*Task*:
Show each line of the entries below in which the word "allow" appears.

[Excerpted data Boundary: Start]

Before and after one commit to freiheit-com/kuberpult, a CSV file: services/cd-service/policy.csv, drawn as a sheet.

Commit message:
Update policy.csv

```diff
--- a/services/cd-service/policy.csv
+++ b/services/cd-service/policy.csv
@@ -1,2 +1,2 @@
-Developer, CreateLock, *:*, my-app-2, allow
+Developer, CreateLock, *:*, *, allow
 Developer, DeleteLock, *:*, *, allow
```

[Excerpted data Boundary: End]
[Excerpted data Boundary: Start]

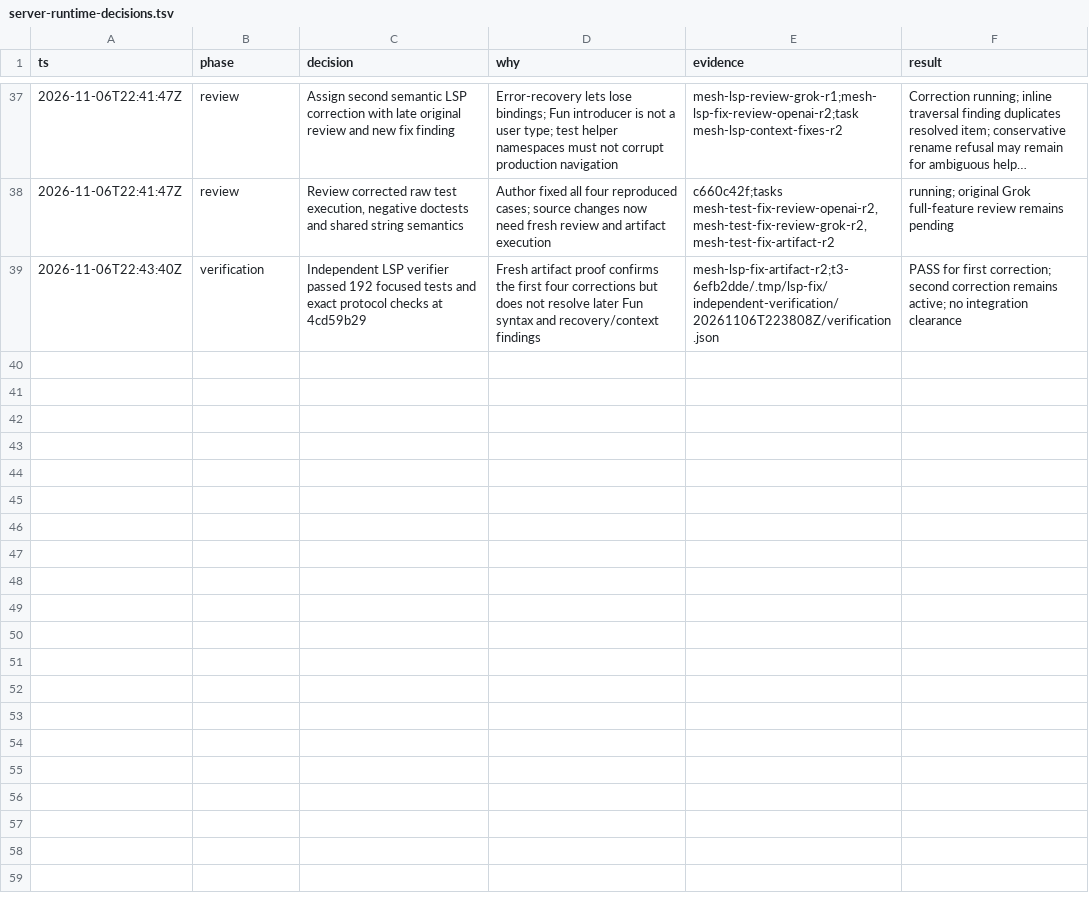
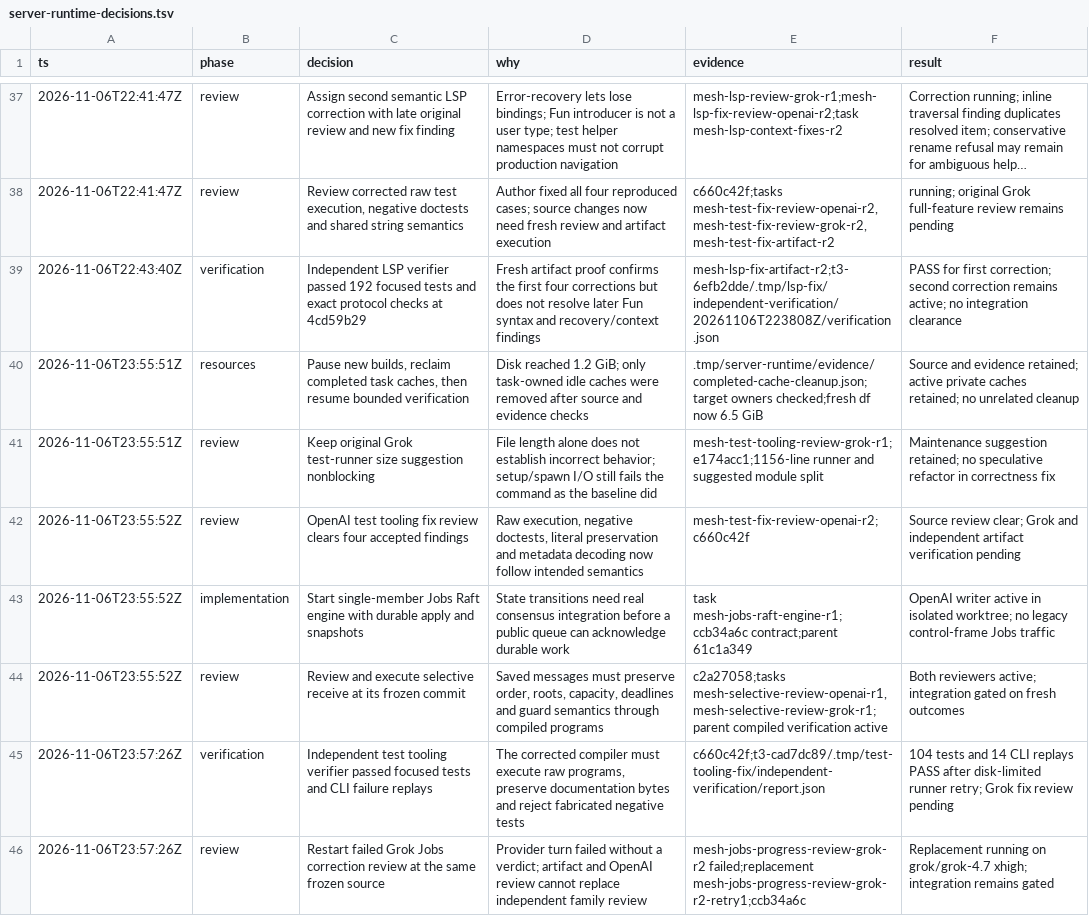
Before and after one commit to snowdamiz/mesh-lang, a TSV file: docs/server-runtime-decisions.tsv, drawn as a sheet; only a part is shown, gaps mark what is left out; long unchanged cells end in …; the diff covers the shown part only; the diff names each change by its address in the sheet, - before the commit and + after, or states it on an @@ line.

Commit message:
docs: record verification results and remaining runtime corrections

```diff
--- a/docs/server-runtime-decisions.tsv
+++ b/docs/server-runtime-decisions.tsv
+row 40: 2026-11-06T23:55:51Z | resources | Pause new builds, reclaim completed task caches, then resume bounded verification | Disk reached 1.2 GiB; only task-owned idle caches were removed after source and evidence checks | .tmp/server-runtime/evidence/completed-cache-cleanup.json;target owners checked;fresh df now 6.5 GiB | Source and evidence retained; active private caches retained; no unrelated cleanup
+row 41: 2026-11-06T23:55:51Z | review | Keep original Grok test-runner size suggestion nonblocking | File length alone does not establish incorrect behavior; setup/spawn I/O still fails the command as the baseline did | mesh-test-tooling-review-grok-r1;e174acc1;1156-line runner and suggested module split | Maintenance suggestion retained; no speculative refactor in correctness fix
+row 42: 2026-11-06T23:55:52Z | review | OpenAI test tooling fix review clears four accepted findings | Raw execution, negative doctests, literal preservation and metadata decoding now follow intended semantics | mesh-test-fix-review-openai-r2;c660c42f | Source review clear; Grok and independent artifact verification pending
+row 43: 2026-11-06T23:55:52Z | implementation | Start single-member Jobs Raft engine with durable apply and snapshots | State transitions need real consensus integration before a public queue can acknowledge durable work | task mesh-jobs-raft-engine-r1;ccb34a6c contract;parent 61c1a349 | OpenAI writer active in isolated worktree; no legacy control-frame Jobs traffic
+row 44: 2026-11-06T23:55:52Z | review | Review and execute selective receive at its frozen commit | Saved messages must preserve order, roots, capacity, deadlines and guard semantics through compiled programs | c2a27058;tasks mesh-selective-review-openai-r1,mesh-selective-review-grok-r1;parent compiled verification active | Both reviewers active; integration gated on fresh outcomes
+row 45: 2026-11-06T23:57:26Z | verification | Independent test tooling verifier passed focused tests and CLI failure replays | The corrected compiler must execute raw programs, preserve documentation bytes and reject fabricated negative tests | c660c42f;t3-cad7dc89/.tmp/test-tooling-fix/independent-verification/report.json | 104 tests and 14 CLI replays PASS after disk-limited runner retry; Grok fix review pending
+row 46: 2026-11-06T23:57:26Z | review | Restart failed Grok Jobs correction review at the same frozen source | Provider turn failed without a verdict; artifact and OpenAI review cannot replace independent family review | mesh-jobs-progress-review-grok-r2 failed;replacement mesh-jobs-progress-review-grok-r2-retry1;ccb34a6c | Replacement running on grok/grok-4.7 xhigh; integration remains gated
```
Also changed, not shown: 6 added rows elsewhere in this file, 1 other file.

[Excerpted data Boundary: End]

*Solution for this problem*:
-Developer, CreateLock, *:*, my-app-2, allow
+Developer, CreateLock, *:*, *, allow
 Developer, DeleteLock, *:*, *, allow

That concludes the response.